Learn To Drive, created by Jared Zoneraich, Jemma Issroff, Kenny Song, and Nicholas Joseph, is an app for the GM vehicle platform that acts as a virtual driving instructor by speaking driving instructions aloud and display driving statistics like miles driven, hours driven, and hours driven at night.
Radical, created by Sam Saccone, Carl Sednaoui, and Jeff Escalante, allows users to create attractive calendars and embed on webpages with a single line of code.
These three teams will also demo their projects on the main Disrupt stage on Wednesday afternoon, but that’s not to say everyone else is going home empty-handed.
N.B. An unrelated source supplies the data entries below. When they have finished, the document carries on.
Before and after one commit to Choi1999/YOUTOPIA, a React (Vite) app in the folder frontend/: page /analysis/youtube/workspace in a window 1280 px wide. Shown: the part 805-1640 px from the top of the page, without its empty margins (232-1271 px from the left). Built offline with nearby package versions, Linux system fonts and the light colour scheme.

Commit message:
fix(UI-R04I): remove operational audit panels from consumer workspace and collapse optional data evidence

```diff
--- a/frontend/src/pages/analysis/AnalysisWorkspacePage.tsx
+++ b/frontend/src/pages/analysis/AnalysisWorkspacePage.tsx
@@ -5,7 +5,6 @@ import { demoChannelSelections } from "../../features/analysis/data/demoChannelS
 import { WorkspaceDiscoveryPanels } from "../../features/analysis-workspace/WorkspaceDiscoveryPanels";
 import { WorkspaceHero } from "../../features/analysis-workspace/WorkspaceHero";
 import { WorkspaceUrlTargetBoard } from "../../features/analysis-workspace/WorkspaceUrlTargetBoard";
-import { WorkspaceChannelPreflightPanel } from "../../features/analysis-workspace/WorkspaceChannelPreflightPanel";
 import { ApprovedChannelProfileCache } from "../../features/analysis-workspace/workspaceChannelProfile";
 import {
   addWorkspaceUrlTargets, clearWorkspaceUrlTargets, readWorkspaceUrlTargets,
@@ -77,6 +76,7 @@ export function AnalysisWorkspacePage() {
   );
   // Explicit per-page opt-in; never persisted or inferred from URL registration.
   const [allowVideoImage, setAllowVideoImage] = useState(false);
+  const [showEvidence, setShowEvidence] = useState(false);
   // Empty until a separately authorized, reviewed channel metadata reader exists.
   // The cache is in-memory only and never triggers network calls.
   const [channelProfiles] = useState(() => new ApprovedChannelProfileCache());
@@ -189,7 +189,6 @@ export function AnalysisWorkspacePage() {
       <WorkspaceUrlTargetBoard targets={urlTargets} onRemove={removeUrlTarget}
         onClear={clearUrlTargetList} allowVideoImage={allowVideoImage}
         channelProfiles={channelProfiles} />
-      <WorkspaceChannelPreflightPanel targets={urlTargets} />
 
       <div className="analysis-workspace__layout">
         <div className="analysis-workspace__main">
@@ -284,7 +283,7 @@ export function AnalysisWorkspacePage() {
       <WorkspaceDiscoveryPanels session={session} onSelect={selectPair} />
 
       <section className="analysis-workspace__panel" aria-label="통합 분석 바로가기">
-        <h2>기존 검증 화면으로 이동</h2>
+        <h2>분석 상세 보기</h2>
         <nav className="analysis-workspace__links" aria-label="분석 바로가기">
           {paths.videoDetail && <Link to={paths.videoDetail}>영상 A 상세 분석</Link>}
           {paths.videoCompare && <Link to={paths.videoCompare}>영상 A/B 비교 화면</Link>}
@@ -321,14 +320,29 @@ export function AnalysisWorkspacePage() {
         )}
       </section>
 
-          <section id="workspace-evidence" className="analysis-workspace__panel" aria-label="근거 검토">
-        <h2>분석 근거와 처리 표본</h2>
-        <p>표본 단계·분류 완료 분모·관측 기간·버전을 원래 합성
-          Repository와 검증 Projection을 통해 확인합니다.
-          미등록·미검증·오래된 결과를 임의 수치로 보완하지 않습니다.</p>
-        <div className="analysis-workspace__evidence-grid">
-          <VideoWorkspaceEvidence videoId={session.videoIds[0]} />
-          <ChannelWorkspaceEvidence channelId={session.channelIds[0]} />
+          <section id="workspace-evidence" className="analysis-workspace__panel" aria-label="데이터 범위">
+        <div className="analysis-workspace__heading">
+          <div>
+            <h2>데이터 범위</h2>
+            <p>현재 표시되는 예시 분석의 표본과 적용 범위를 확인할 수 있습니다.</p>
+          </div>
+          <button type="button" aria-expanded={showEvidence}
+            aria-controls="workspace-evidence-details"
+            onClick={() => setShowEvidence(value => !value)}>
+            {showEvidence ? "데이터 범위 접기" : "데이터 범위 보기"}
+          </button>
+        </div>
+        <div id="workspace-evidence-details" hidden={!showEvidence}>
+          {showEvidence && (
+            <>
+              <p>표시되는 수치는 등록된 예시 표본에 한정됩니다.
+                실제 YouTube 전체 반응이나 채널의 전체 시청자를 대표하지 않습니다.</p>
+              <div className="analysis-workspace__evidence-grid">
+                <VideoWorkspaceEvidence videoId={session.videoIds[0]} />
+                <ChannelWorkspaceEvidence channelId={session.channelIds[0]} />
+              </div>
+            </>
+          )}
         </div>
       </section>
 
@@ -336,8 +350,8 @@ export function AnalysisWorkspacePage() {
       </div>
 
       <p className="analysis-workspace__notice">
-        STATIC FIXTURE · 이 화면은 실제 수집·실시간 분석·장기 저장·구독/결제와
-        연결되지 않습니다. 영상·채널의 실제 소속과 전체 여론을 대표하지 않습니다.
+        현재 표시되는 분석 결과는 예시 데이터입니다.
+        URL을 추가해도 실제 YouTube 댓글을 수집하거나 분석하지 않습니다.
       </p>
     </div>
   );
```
Hackathon sponsors Appery.io, AT&T, CrunchBase, General Motors, Microsoft Bizspark, Microsoft Skydrive, NewAer, Pearson, Samsung, Twilio, Visa, Wrigley and Yammer have also graciously doled out prizes of their own for the most innovative and interesting uses of their APIs and services.
And just who decided the fate of these sleep-deprived hackers? Our panel of judges includes Mahaya CEO Tarikh Korula, Path101 co-founder Charlie O’Donnell, founder/CEO of The Muse Kathryn Minshew, bit.ly chief scientist Hilary Mason, FuturePerfect Ventures founding partner Jalak Jobanputra, and TechStars NYC Managing Director David Tisch.
Jolicloud, which last October pivoted yet again – to become Jolidrive: a “entry point”/dashboard for accessing third party cloud services like Dropbox, Google Drive, Box and also social accounts like Vimeo, Instagram and YouTube — has taken the next obvious step on this new product path and added a search function to flesh out its role as a cloud content (re)discovery service.
With the plethora of different cloud services consumers can now tap into to store stuff getting visibility on all that disparate content via a single dashboard with the ability to search across multiple services makes plenty of sense. The new search function can also be used to throw the net wider, and hunt down new content on social services, be it on YouTube or Instagram or Vimeo — so it’s designed to facilitate cloud content discovery too.
In an email notification sent to subscribers (a part of which is shown below), Jolicloud said search has been one of the “most requested features” for its new offering.